What to Look for when Trying to Author Accessible Content: My List

Monday, February 21st, 2011

A picture of the HTML source of this blog post.I’ve assembled my list of things to look for when preparing content for the web with an eye to accessibility. I would like to add to this advice that I’ve always found that accessible web pages are the easiest way to create content that is well indexed by a search engine – as both serve the goal of helping a machine interpret the content better.

This list is written assuming that most modern tools that help construct content directly for the web help individuals create accessible content by default, and that this is the primary way content makes its way to the web. Tools like WordPress for blogs, or Learning Management Systems (LMSs).

Multimedia content is particularly challenging, as it can require the use multiple senses, and unless accommodations such as transcription or description are added, some individuals may not be able to access multimedia content.

Evan more than with most posts; I’d love to read your comments and suggestions about this list and these practices.

My Checklist for Preparing Accessible Content

This list was created by Matt Clare with resources from World Wide Web Consortium. [1] The W3C has a simular checklist document: www.w3.org/TR/2006/WD-WCAG20-20060427/appendixB.html [2]


Simple Formatting

Web Accessibility, in the context of the AODA

Monday, February 21st, 2011

The draft of the AODA Integrated Accessibility Standards is currently posted on the Ministry of Community and Social Services web site. The section on “Accessible websites and web content” subsection 4 was what I was most interested in. There were only minor changes from what was in the last draft that I saw, but the changes were significant.
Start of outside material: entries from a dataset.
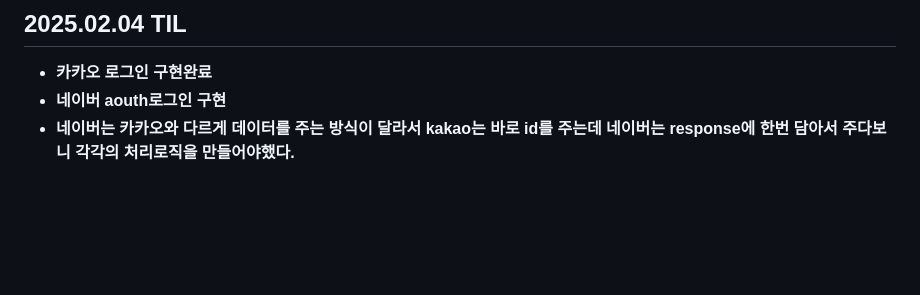
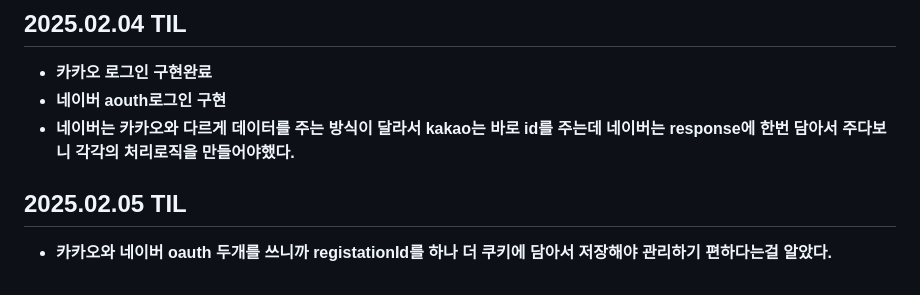
Before and after one commit to NJ97S/BackRight, a Markdown page: TIL/LSH.md, the part around the change. Drawn GitHub-style; blank space fills up the shorter version.

Commit message:
docs: 이상화 250205 TIL 작성

```diff
--- a/TIL/LSH.md
+++ b/TIL/LSH.md
@@ -62,3 +62,6 @@
 - **카카오 로그인 구현완료**
 - **네이버 aouth로그인 구현**
 - **네이버는 카카오와 다르게 데이터를 주는 방식이 달라서 kakao는 바로 id를 주는데 네이버는 response에 한번 담아서 주다보니 각각의 처리로직을 만들어야했다.**
+
+## 2025.02.05 TIL
+- **카카오와 네이버 oauth 두개를 쓰니까 registationId를 하나 더 쿠키에 담아서 저장해야 관리하기 편하다는걸 알았다.**
```
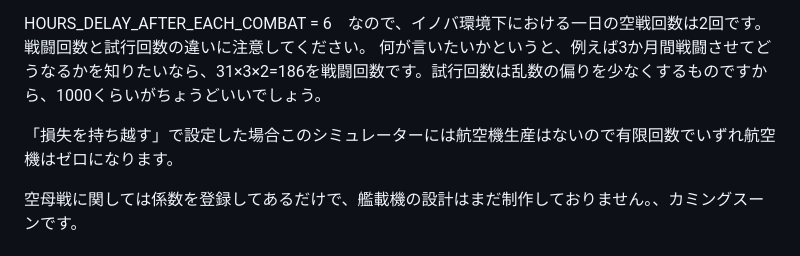
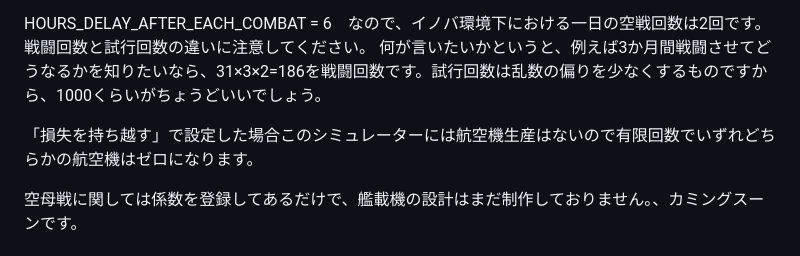
Before and after one commit to Radon0525/Innovative-Balance-air-combat-sim, a Markdown page: README.md, the part around the change. Drawn GitHub-style.

Commit message:
Fix typo in README regarding aircraft loss settings

```diff
--- a/README.md
+++ b/README.md
@@ -6,7 +6,7 @@ wikiをベースに作っているので、必ずしもこのシミュレータ
 HOURS_DELAY_AFTER_EACH_COMBAT = 6　なので、イノバ環境下における一日の空戦回数は2回です。戦闘回数と試行回数の違いに注意してください。
 何が言いたいかというと、例えば3か月間戦闘させてどうなるかを知りたいなら、31×3×2=186を戦闘回数です。試行回数は乱数の偏りを少なくするものですから、1000くらいがちょうどいいでしょう。
 
-「損失を持ち越す」で設定した場合このシミュレーターには航空機生産はないので有限回数でいずれ航空機はゼロになります。
+「損失を持ち越す」で設定した場合このシミュレーターには航空機生産はないので有限回数でいずれどちらかの航空機はゼロになります。
 
 空母戦に関しては係数を登録してあるだけで、艦載機の設計はまだ制作しておりません。、カミングスーンです。
 
```
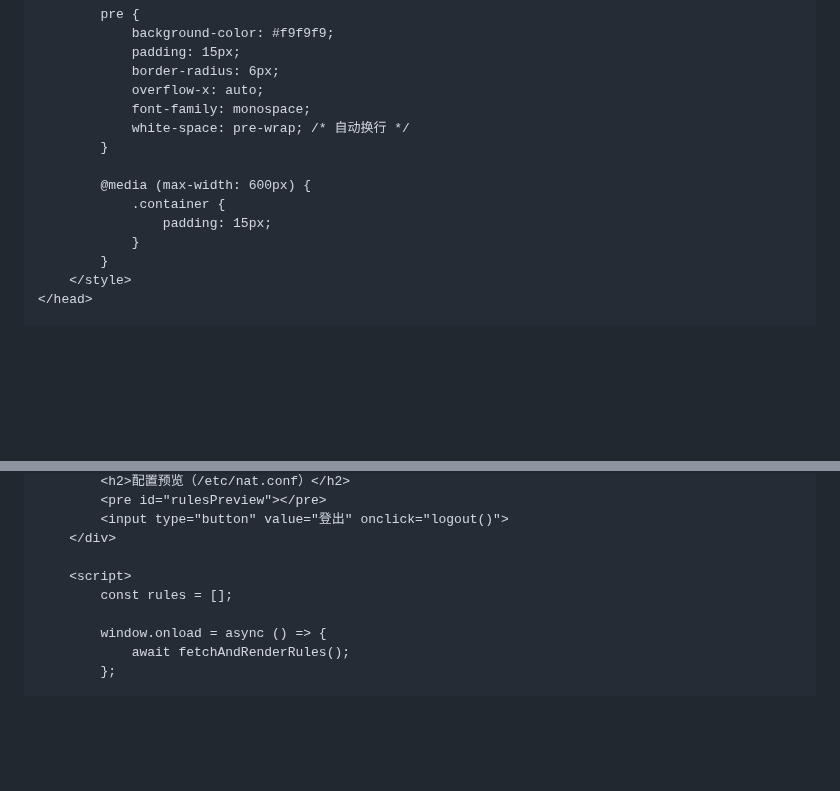
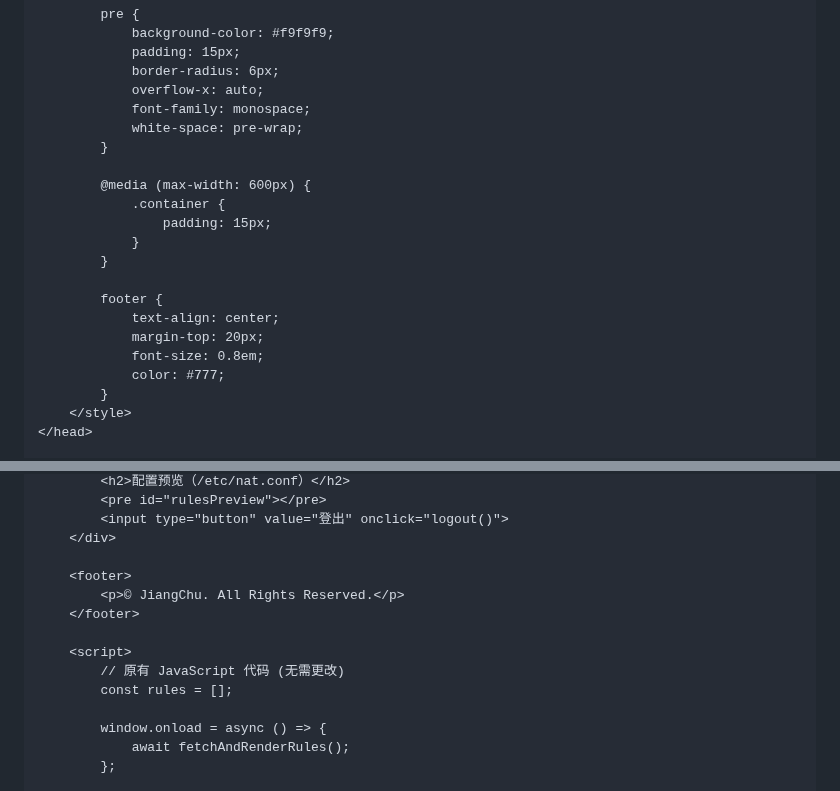
Before and after one commit to arloor/nftables-nat-rust, a Markdown page: webui/README.md, 2 parts joined by grey strips. GitHub-like rendering; blank space fills up the shorter version.

```diff
--- a/webui/README.md
+++ b/webui/README.md
@@ -481,13 +508,20 @@ https.createServer(options, app).listen(PORT, () => {
             border-radius: 6px;
             overflow-x: auto;
             font-family: monospace;
-            white-space: pre-wrap; /* 自动换行 */
+            white-space: pre-wrap;
         }
 
         @media (max-width: 600px) {
             .container {
                 padding: 15px;
             }
+        }
+
+        footer {
+            text-align: center;
+            margin-top: 20px;
+            font-size: 0.8em;
+            color: #777;
         }
     </style>
 </head>
@@ -540,7 +574,12 @@ https.createServer(options, app).listen(PORT, () => {
         <input type="button" value="登出" onclick="logout()">
     </div>
 
+    <footer>
+        <p>© JiangChu. All Rights Reserved.</p>
+    </footer>
+
     <script>
+        // 原有 JavaScript 代码 (无需更改)
         const rules = [];
 
         window.onload = async () => {
```
Also changed, not shown: other parts of webui/README.md (+57 -30 lines).
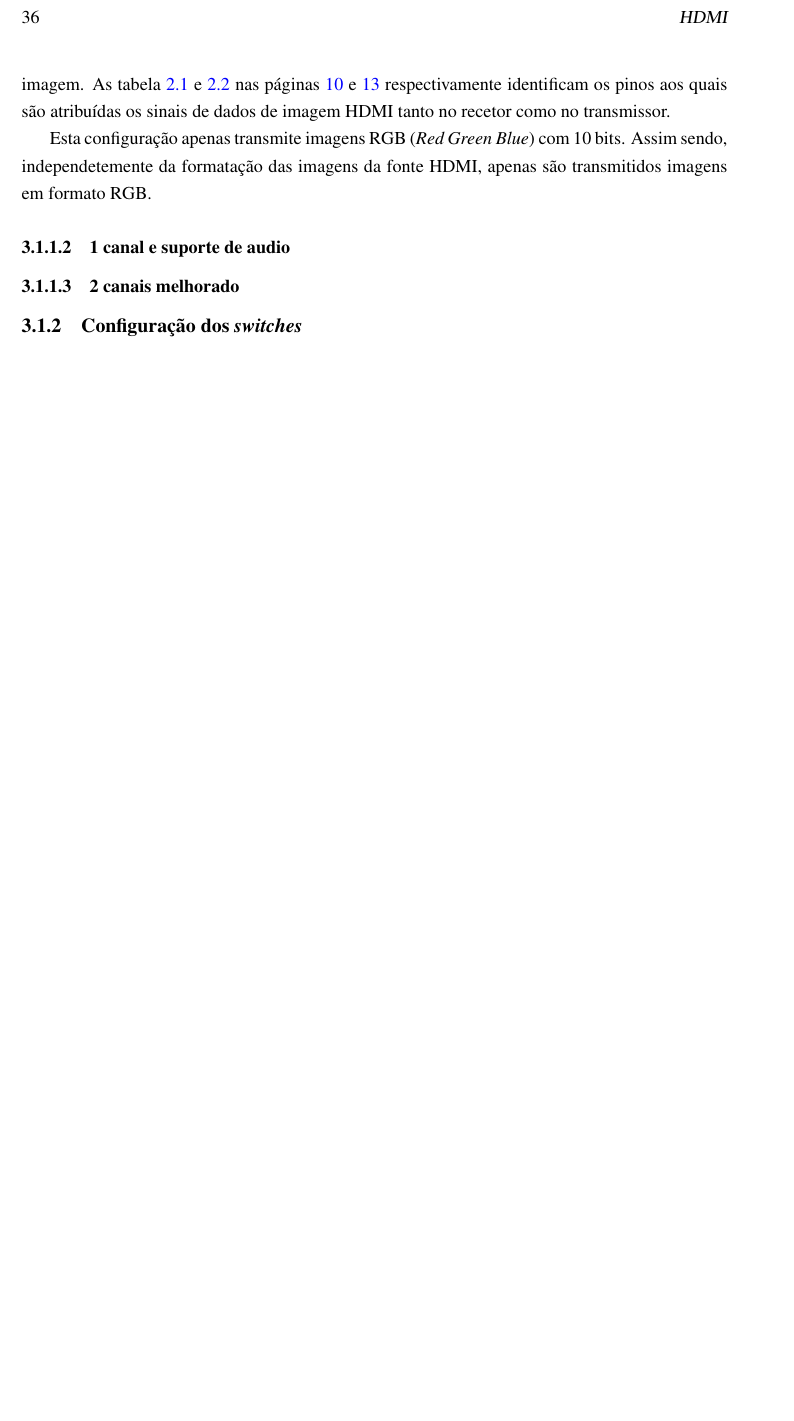
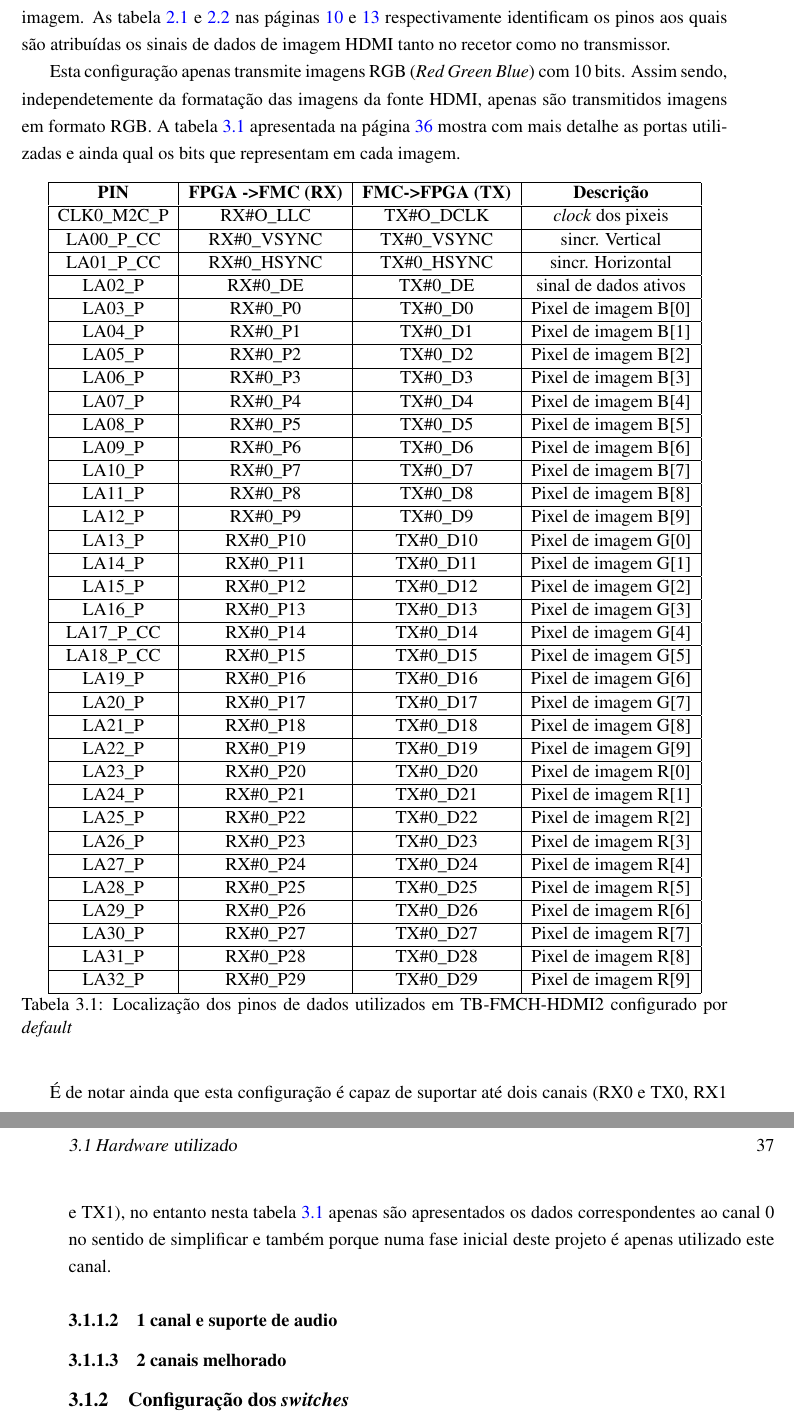
Before and after one commit to marisaoliveira94/Master-Thesis, a LaTeX thesis (mieec-distrib-v2014/pdi.tex, which reads mieec-distrib-v2014/chapter3.tex): part of page 56 of 63 before the commit and two parts of pages 56 and 57 of 65 after it, the two joined at a grey line, cut at the place of the change, the shorter picture padded with empty space. Compiled offline with pdfLaTeX.

Commit message:
terça dia 18/04

```diff
--- a/mieec-distrib-v2014/chapter3.tex
+++ b/mieec-distrib-v2014/chapter3.tex
@@ -16,8 +16,54 @@ A FPGA \textit{Spartan-6} (XC6SLX45-3FGG484C) embebida nas placas tem 3 configur
 
 Esta configuração vem previamente configurada de fábrica nas placas e acaba por ser a mais simples de todas. Os dados enviados pelos conectores FMC são apenas referentes aos dados de imagem. As tabela \ref{table:HDMIdataRX} e \ref{table:HDMIdataTX} nas páginas \pageref{table:HDMIdataRX} e \pageref{table:HDMIdataTX} respectivamente identificam os pinos aos quais são atribuídas os sinais de dados de imagem HDMI tanto no recetor como no transmissor.
 
-Esta configuração apenas transmite imagens RGB (\textit{Red Green Blue}) com 10 bits. Assim sendo, independetemente da formatação das imagens da fonte HDMI, apenas são transmitidos imagens em formato RGB.
+Esta configuração apenas transmite imagens RGB (\textit{Red Green Blue}) com 10 bits. Assim sendo, independetemente da formatação das imagens da fonte HDMI, apenas são transmitidos imagens em formato RGB. A tabela \ref{table:HDMIdataDefaultdetail} apresentada na página \pageref{table:HDMIdataDefaultdetail} mostra com  mais detalhe as portas utilizadas e ainda qual os bits que representam em cada imagem.
 
+
+\begin{table}[h!]
+	\centering
+	\begin{tabular}{|c|c|c|c|}
+		\hline
+		\textbf{PIN} & \textbf{FPGA -\textgreater FMC (RX)} & \textbf{FMC->FPGA (TX)} & \textbf{Descrição}       \\ \hline
+		CLK0\_M2C\_P & RX\#O\_LLC                           & TX\#O\_DCLK                        & \textit{clock} dos pixeis         \\ \hline
+		LA00\_P\_CC  & RX\#0\_VSYNC                         & TX\#0\_VSYNC                       & sincr. Vertical          \\ \hline
+		LA01\_P\_CC  & RX\#0\_HSYNC                         & TX\#0\_HSYNC                       & sincr. Horizontal        \\ \hline
+		LA02\_P      & RX\#0\_DE                            & TX\#0\_DE                          & sinal de dados ativos    \\ \hline
+		LA03\_P      & RX\#0\_P0                            & TX\#0\_D0                          & Pixel de imagem B{[}0{]} \\ \hline
+		LA04\_P      & RX\#0\_P1                            & TX\#0\_D1                          & Pixel de imagem B{[}1{]} \\ \hline
+		LA05\_P      & RX\#0\_P2                            & TX\#0\_D2                          & Pixel de imagem B{[}2{]} \\ \hline
+		LA06\_P      & RX\#0\_P3                            & TX\#0\_D3                          & Pixel de imagem B{[}3{]} \\ \hline
+		LA07\_P      & RX\#0\_P4                            & TX\#0\_D4                          & Pixel de imagem B{[}4{]} \\ \hline
+		LA08\_P      & RX\#0\_P5                            & TX\#0\_D5                          & Pixel de imagem B{[}5{]} \\ \hline
+		LA09\_P      & RX\#0\_P6                            & TX\#0\_D6                          & Pixel de imagem B{[}6{]} \\ \hline
+		LA10\_P      & RX\#0\_P7                            & TX\#0\_D7                          & Pixel de imagem B{[}7{]} \\ \hline
+		LA11\_P      & RX\#0\_P8                            & TX\#0\_D8                          & Pixel de imagem B{[}8{]} \\ \hline
+		LA12\_P      & RX\#0\_P9                            & TX\#0\_D9                          & Pixel de imagem B{[}9{]} \\ \hline
+		LA13\_P      & RX\#0\_P10                           & TX\#0\_D10                         & Pixel de imagem G{[}0{]} \\ \hline
+		LA14\_P      & RX\#0\_P11                           & TX\#0\_D11                         & Pixel de imagem G{[}1{]} \\ \hline
+		LA15\_P      & RX\#0\_P12                           & TX\#0\_D12                         & Pixel de imagem G{[}2{]} \\ \hline
+		LA16\_P      & RX\#0\_P13                           & TX\#0\_D13                         & Pixel de imagem G{[}3{]} \\ \hline
+		LA17\_P\_CC  & RX\#0\_P14                           & TX\#0\_D14                         & Pixel de imagem G{[}4{]} \\ \hline
+		LA18\_P\_CC  & RX\#0\_P15                           & TX\#0\_D15                         & Pixel de imagem G{[}5{]} \\ \hline
+		LA19\_P      & RX\#0\_P16                           & TX\#0\_D16                         & Pixel de imagem G{[}6{]} \\ \hline
+		LA20\_P      & RX\#0\_P17                           & TX\#0\_D17                         & Pixel de imagem G{[}7{]} \\ \hline
+		LA21\_P      & RX\#0\_P18                           & TX\#0\_D18                         & Pixel de imagem G{[}8{]} \\ \hline
+		LA22\_P      & RX\#0\_P19                           & TX\#0\_D19                         & Pixel de imagem G{[}9{]} \\ \hline
+		LA23\_P      & RX\#0\_P20                           & TX\#0\_D20                         & Pixel de imagem R{[}0{]} \\ \hline
+		LA24\_P      & RX\#0\_P21                           & TX\#0\_D21                         & Pixel de imagem R{[}1{]} \\ \hline
+		LA25\_P      & RX\#0\_P22                           & TX\#0\_D22                         & Pixel de imagem R{[}2{]} \\ \hline
+		LA26\_P      & RX\#0\_P23                           & TX\#0\_D23                         & Pixel de imagem R{[}3{]} \\ \hline
+		LA27\_P      & RX\#0\_P24                           & TX\#0\_D24                         & Pixel de imagem R{[}4{]} \\ \hline
+		LA28\_P      & RX\#0\_P25                           & TX\#0\_D25                         & Pixel de imagem R{[}5{]} \\ \hline
+		LA29\_P      & RX\#0\_P26                           & TX\#0\_D26                         & Pixel de imagem R{[}6{]} \\ \hline
+		LA30\_P      & RX\#0\_P27                           & TX\#0\_D27                         & Pixel de imagem R{[}7{]} \\ \hline
+		LA31\_P      & RX\#0\_P28                           & TX\#0\_D28                         & Pixel de imagem R{[}8{]} \\ \hline
+		LA32\_P      & RX\#0\_P29                           & TX\#0\_D29                         & Pixel de imagem R{[}9{]} \\ \hline
+	\end{tabular}
+	\caption{Localização dos pinos de dados utilizados em TB-FMCH-HDMI2 configurado por \textit{default}}
+	\label{table:HDMIdataDefaultdetail}
+\end{table}
+
+É de notar ainda que esta configuração é capaz de suportar até dois canais (RX0 e TX0, RX1 e TX1), no entanto nesta tabela \ref{table:HDMIdataDefaultdetail} apenas são apresentados os dados correspondentes ao canal 0 no sentido de simplificar e também porque numa fase inicial deste projeto é apenas utilizado este canal.
 \subsubsection{1 canal e suporte de audio} \label {subsubsec:HDMIconfig+audio}
 \subsubsection{2 canais melhorado} \label{subsubsec:HDMIconfigMelhorado}
 
```
Also changed, not shown: mieec-distrib-v2014/mieec.pdf, 8 other files.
Update: Friday April 1, 2011

Looks like the link is dead, but Google still has a copy: webcache.googleusercontent.com/search?q=cache:W2_8OUCWcYAJ:www.mcss.gov.on.ca/en/mcss/publications/accessibility/standards_iar/part2_iar.aspx

Running key phrases through the Ministry’s search tool yields some really interesting results. Here is an example search.


What is the same is that it references the WWW Consortium’s Web Content Accessibility Guidelines (WCAG) 2.0 www.w3.org/TR/WCAG20/

The draft AODA Integrated Accessibility Standards document applies to Ontario public web sites on the internet and in intranets (university LMS’ would be in either definition) and outlines targets for NEW content to be WCAG Level A accessible and then level AA and eventually ALL content to being Level AA.

The change is that there will be exceptions for online audio and video content. That is, content that would require Captions (Live) and Audio Descriptions (Pre-recorded) as outlined in the WCAG2 specification here www.w3.org/TR/WCAG20/#media-equiv

The WCAG2′s Captions (Live) and Audio Descriptions (Pre-recorded) requirements are unlike other content formatting previsions in the WCAG2 in that these are not items that content authors can simply modify how they format their content to achieve this high standard of accessibility. The Captions (Live) and Audio Descriptions (Pre-recorded) require many orders of magnitude more hours of labour to comply with than is often needed to produce the original artifact. To quote Stuart Robertson, webmaster, UofGuelph.ca and contributor to alistapart.com at the 2009 Aiming for Accessibility conference at Guelph University “[the] Transcription requirement represent a serious disincentive to publish audio/video content to the web”.